Exercise description:
Present the data once more in exactly its original form.

START Exercise material

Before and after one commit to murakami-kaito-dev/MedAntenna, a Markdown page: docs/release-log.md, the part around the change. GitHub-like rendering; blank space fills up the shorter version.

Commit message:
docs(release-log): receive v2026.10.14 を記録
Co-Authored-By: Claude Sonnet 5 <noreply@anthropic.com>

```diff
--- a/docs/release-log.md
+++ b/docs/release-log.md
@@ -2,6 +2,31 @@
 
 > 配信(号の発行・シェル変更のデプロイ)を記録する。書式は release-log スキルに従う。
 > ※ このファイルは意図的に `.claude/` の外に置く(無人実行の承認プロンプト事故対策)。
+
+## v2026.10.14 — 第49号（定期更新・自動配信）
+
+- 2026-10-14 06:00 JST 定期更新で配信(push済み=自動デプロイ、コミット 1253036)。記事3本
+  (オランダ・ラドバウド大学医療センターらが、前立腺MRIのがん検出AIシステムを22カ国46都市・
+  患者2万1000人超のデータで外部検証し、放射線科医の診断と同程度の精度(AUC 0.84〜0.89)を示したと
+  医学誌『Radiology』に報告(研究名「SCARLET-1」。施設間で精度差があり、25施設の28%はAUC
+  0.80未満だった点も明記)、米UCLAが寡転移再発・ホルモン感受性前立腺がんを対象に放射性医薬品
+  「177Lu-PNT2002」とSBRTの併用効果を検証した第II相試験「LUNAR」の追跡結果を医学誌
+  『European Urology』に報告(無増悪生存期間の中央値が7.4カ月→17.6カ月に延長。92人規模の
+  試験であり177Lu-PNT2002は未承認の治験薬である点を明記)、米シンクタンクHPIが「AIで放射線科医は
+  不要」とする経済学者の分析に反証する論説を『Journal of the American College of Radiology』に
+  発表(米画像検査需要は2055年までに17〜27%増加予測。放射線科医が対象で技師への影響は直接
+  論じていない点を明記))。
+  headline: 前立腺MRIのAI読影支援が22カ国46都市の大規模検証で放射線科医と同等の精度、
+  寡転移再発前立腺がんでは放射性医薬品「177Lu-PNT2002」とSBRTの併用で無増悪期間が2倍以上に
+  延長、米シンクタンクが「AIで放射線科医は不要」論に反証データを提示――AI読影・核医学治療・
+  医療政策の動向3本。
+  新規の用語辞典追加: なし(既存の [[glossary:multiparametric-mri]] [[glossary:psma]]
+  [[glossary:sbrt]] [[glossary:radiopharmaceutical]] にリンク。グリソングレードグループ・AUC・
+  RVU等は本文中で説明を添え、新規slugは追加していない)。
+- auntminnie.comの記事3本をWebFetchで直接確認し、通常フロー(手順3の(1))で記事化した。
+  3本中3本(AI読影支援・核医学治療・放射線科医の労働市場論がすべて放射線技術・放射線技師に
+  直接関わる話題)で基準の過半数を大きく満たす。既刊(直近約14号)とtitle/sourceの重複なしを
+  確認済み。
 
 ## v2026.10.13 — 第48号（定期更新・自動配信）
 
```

END Exercise material

Answer box:
Before and after one commit to murakami-kaito-dev/MedAntenna, a Markdown page: docs/release-log.md, the part around the change. GitHub-like rendering; blank space fills up the shorter version.

Commit message:
docs(release-log): receive v2026.10.14 を記録
Co-Authored-By: Claude Sonnet 5 <noreply@anthropic.com>

```diff
--- a/docs/release-log.md
+++ b/docs/release-log.md
@@ -2,6 +2,31 @@
 
 > 配信(号の発行・シェル変更のデプロイ)を記録する。書式は release-log スキルに従う。
 > ※ このファイルは意図的に `.claude/` の外に置く(無人実行の承認プロンプト事故対策)。
+
+## v2026.10.14 — 第49号（定期更新・自動配信）
+
+- 2026-10-14 06:00 JST 定期更新で配信(push済み=自動デプロイ、コミット 1253036)。記事3本
+  (オランダ・ラドバウド大学医療センターらが、前立腺MRIのがん検出AIシステムを22カ国46都市・
+  患者2万1000人超のデータで外部検証し、放射線科医の診断と同程度の精度(AUC 0.84〜0.89)を示したと
+  医学誌『Radiology』に報告(研究名「SCARLET-1」。施設間で精度差があり、25施設の28%はAUC
+  0.80未満だった点も明記)、米UCLAが寡転移再発・ホルモン感受性前立腺がんを対象に放射性医薬品
+  「177Lu-PNT2002」とSBRTの併用効果を検証した第II相試験「LUNAR」の追跡結果を医学誌
+  『European Urology』に報告(無増悪生存期間の中央値が7.4カ月→17.6カ月に延長。92人規模の
+  試験であり177Lu-PNT2002は未承認の治験薬である点を明記)、米シンクタンクHPIが「AIで放射線科医は
+  不要」とする経済学者の分析に反証する論説を『Journal of the American College of Radiology』に
+  発表(米画像検査需要は2055年までに17〜27%増加予測。放射線科医が対象で技師への影響は直接
+  論じていない点を明記))。
+  headline: 前立腺MRIのAI読影支援が22カ国46都市の大規模検証で放射線科医と同等の精度、
+  寡転移再発前立腺がんでは放射性医薬品「177Lu-PNT2002」とSBRTの併用で無増悪期間が2倍以上に
+  延長、米シンクタンクが「AIで放射線科医は不要」論に反証データを提示――AI読影・核医学治療・
+  医療政策の動向3本。
+  新規の用語辞典追加: なし(既存の [[glossary:multiparametric-mri]] [[glossary:psma]]
+  [[glossary:sbrt]] [[glossary:radiopharmaceutical]] にリンク。グリソングレードグループ・AUC・
+  RVU等は本文中で説明を添え、新規slugは追加していない)。
+- auntminnie.comの記事3本をWebFetchで直接確認し、通常フロー(手順3の(1))で記事化した。
+  3本中3本(AI読影支援・核医学治療・放射線科医の労働市場論がすべて放射線技術・放射線技師に
+  直接関わる話題)で基準の過半数を大きく満たす。既刊(直近約14号)とtitle/sourceの重複なしを
+  確認済み。
 
 ## v2026.10.13 — 第48号（定期更新・自動配信）
 
```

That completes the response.